The New Gen Ed Lottery System, Explained

News

Armed Individuals Sighted in Harvard Square Arraigned

News

Harvard Students Form Coalition Supporting Slave Photo Lawsuit's Demands

News

Police Apprehend Armed Man and Woman in Central Square

News

107 Faculty Called for Review of Tenure Procedures in Letter to Dean Gay

Experts: Peace Is Probable

Panel Says Bosnia Mission Necessary; Deadline Questioned

By Malka A. Older

The United States will probably be able to maintain peace in the former Yugoslavia, although the treaty may deteriorate after U.S. forces leave in a year, a panel of Harvard experts said in a discussion at the John F. Kennedy School of Government last night.

"I think this is a do-able situation and it's the right thing to do to be going in there," said Bernard E. Trainor, adjunct lecturer in public policy and director of the National Security Program at the Kennedy School.

The panel also included James Webb, a former U.S. secretary of the Navy and a fellow at the Kennedy School Institute of Politics in 1992; Robert D. Blackwill, lecturer in public policy at the Kennedy School; and Shirley Williams, public service professor of electoral politics at the Kennedy School.

The discussion was moderated by Graham T. Allison, Jr., Douglas Dillon professor of government and director of the Center for Science and International Affairs at the Kennedy School.

Blackwill and Williams both agreed with Trainor that it is the right time, morally and politically, for the United States to send troops to Bosnia.

"We've got to stop the war.
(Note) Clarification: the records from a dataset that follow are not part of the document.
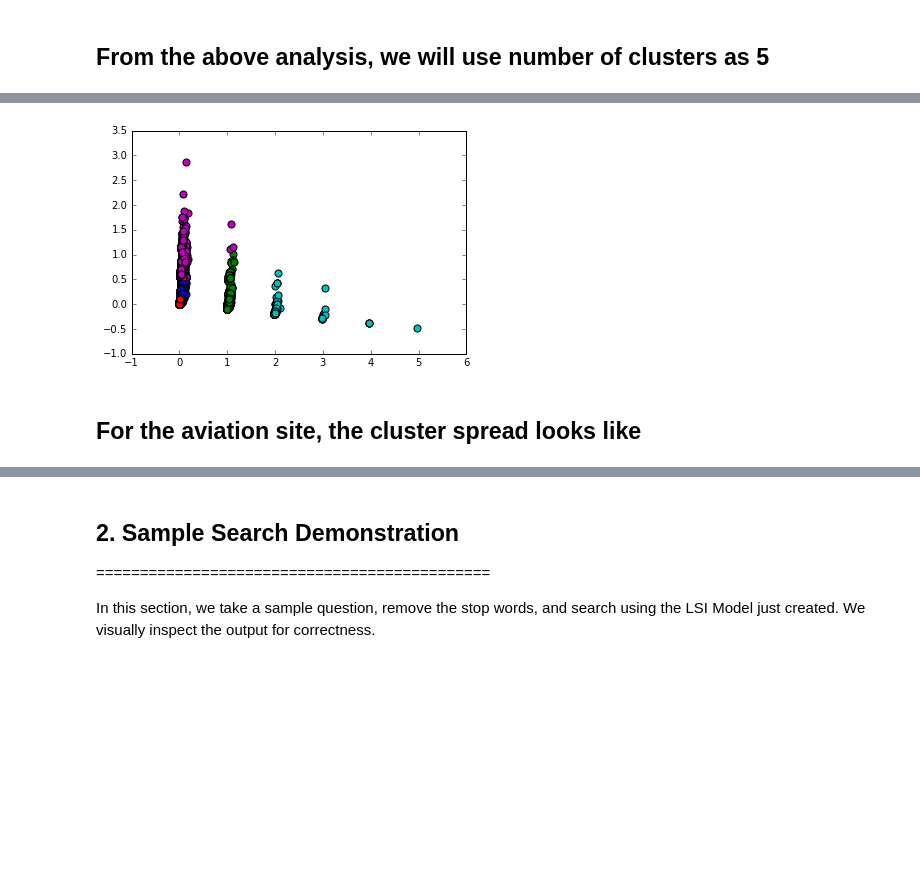
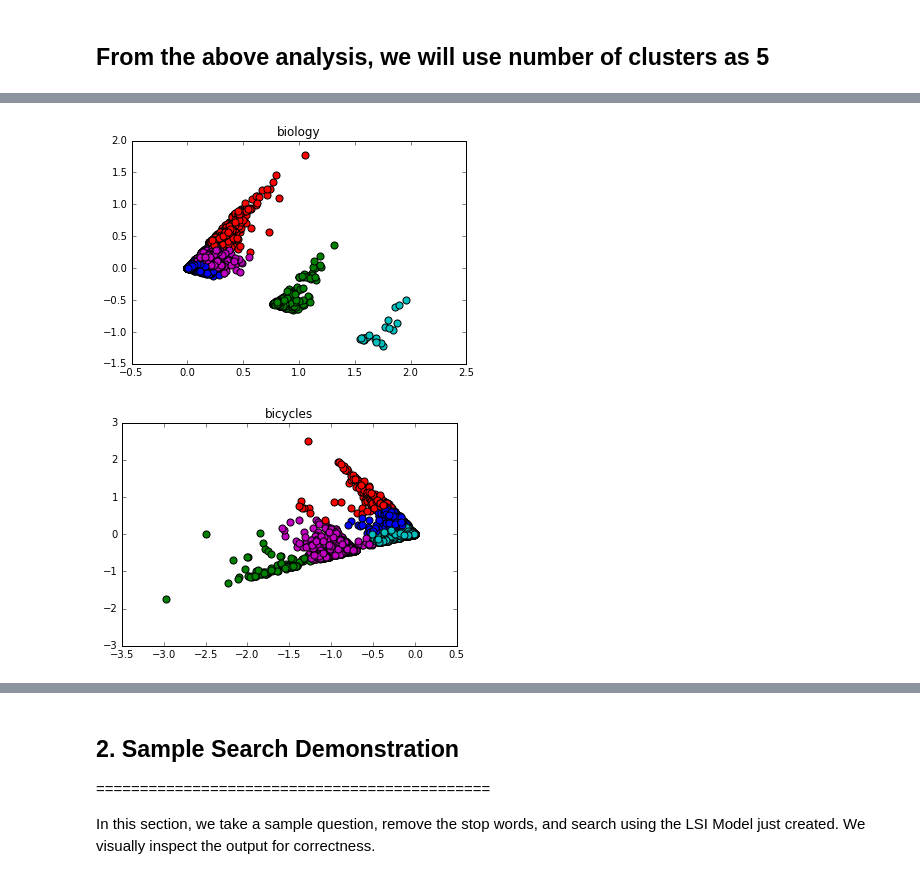
Before and after one commit to dhruvaray/soml, a Jupyter notebook: index.ipynb, the cells around one changed output, grey strips where cells are left out. Cells and saved outputs as stored; diff of their text form; code cells hidden in the pictures; blank space fills up the shorter version.

```diff
--- a/index.ipynb
+++ b/index.ipynb
@@ -180,15 +205,15 @@ class SentenceTokens():
             raw_sentence = row[self.field]
             yield stop_words.remove(raw_sentence)
 # %%
-def get_dictionary(force=False):
-    dictFile = 'models/posts.dict'
+def get_dictionary(site, posts, force=False):
+    dictFile = 'models/' + site + '_posts.dict'
 
     # Check if trained model file exists
     if ( os.path.isfile(dictFile) and not force):
         dictionary = corpora.Dictionary.load(dictFile)
     else:
         #How frequently each term occurs within each document? We construct a document-term matrix.
-        dictionary = corpora.Dictionary(allposts)
+        dictionary = corpora.Dictionary(posts)
         dictionary.filter_extremes(no_below=5, no_above=10)
         # store the dictionary, for future reference
         dictionary.save(dictFile)
@@ -198,15 +223,15 @@ def get_dictionary(force=False):
 # Bag of words
 # corpus is a list of vectors equal to the number of documents.
 # In each document vector is a series of tuples.
-def get_corpus(force=False):
-    corpusFile = 'models/posts.mm'
+def get_corpus(site, posts, force=False):
+    corpusFile = 'models/' + site + '_posts.mm'
 
     # Check if corpus file is found
     if ( os.path.isfile(corpusFile) and not force ):
         corpus = corpora.MmCorpus(corpusFile)
     else:
         # Create corpus
-        corpus = [dictionary.doc2bow(post) for post in allposts]
+        corpus = [Dictionaries[site].doc2bow(post) for post in posts]
 
         # Store corpus to file
         corpora.MmCorpus.serialize(corpusFile, corpus) #Save the bow corpus
@@ -232,3 +240,11 @@ corpus = get_corpus(force=forceload)
+# %%
+# Create stop words object
+stop_words = StopWords()
+forceload = False #Set this to false to avoid computation. Loads the corpus and dictionary from disk.
+
+for site in SITES:
+    Dictionaries[site] = get_dictionary(site, SentenceTokens(Posts[site],'Title'), force=forceload)
+    Corpora[site] = get_corpus(site, SentenceTokens(Posts[site],'Title'), force=forceload)
 # %% [markdown]
 ## 1. Find out the number of topics
 ===========================================
@@ -237,8 +253,8 @@ We were not aware of the number of topic, so we decided to reduce the number of
 
 One such transform is the Latent Semantic Indexing (LSI) transform, which we use to project the original data to 2D.
 # %%
-def get_lsi_model(force = False):
-    lsimodelFile = 'models/lsi.model'
+def get_lsi_model(site, dictionary, corpus, force = False):
+    lsimodelFile = 'models/' + site + '_lsi.model'
 
     # Check if corpus file is found
     if ( os.path.isfile(lsimodelFile) and not force):
@@ -257,7 +273,9 @@ def get_lsi_model(force = False):
     return lsimodel
 # %%
 # Get LSI Model
-lsi = get_lsi_model(force=True)
+LsiModels = {}
+for site in SITES:
+    LsiModels[site] = get_lsi_model(site, Dictionaries[site], Corpora[site], force=True)
 # %% [markdown]
 We clustered the points in the this reduced space using KMeans, varying the number of clusters (K) from 1 to 10.
 We used the Inertia of the cluster provided by Scikit-Learn KMeans algorithm.
@@ -309,15 +331,14 @@ plt.show()
 # %%
 NUM_TOPICS = 5
 
-kmeans = KMeans(NUM_TOPICS).fit(X)
-y = kmeans.labels_
-
-colors = ["b", "g", "r", "m", "c", "p", "y"] #Not expecting more than 5 for the data size
-for i in range(X.shape[0]):
-    plt.scatter(X[i,0] ,X[i,1], c=colors[y[i]], s=50)
-
-plt.show()
+for site in SITES:
+    kmeans = KMeans(NUM_TOPICS).fit(X[site])
+    y = kmeans.labels_
+    colors = ["b", "g", "r", "m", "c", "p", "y"] #Not expecting more than 5 for the data size
+    for i in range(X[site].shape[0]):
+        plt.scatter(X[site][i,0] ,X[site][i,1], c=colors[y[i]], s=50)
+    plt.title(site)
+    plt.show()
 # %% [output]
-[figure, old version]
+[figure, new version]
+[figure, added]
-# %% [markdown]
-## For the aviation site, the cluster spread looks like
```
Also changed, not shown: parts of 36 cells of this notebook, 38 other files.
We've got to stop the genocide that's going on," Williams said.

Webb, however, raised the question of the President's authority to send troops without congressional approval. He said the mission in Bosnia might tie up the limited number of U.S. troops in Europe.
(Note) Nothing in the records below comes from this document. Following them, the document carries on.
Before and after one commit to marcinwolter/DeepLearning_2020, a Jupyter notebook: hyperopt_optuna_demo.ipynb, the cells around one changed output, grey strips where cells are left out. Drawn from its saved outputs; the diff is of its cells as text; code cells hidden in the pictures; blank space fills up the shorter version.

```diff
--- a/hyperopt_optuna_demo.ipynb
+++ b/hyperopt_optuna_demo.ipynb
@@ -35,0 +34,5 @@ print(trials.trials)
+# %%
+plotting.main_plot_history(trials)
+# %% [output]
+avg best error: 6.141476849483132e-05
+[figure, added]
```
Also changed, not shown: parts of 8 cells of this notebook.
"If the parties really want peace, they will find peace," Webb said, suggesting that peace-keeping might not be the best occupation for American soldiers in Europe.

But the panelists also said they were concerned Clinton's one year deadline would dump the peace-keeping responsibility on European nations after the U.S. pull-out.

"The notion that this blood lust can be suppressed in one year is ridiculous," Blackwill said. "There is zero hope that the warring factions can accept the benefits of peace in such a short time."

Trainor predicted there will be little resistance from the warring factions, but some casualties are likely to occur from vehicle accidents, mines and snipers. He said the casualties should not deter American involvement, however.

"The issue is less the casualties than the conviction by the American people that the casualties are worth taking," he said.

The panelists also discussed the legitimacy of American interests in the area and the importance of U.S. leadership in the treaty discussions.

"It is not only the realistic thing to do, it is the right thing to do," Trainor said

But the panelists also said they were concerned Clinton's one year deadline would dump the peace-keeping responsibility on European nations after the U.S. pull-out.

"The notion that this blood lust can be suppressed in one year is ridiculous," Blackwill said. "There is zero hope that the warring factions can accept the benefits of peace in such a short time."

Trainor predicted there will be little resistance from the warring factions, but some casualties are likely to occur from vehicle accidents, mines and snipers. He said the casualties should not deter American involvement, however.

"The issue is less the casualties than the conviction by the American people that the casualties are worth taking," he said.

The panelists also discussed the legitimacy of American interests in the area and the importance of U.S. leadership in the treaty discussions.

"It is not only the realistic thing to do, it is the right thing to do," Trainor said

Want to keep up with breaking news? Subscribe to our email newsletter.

Tags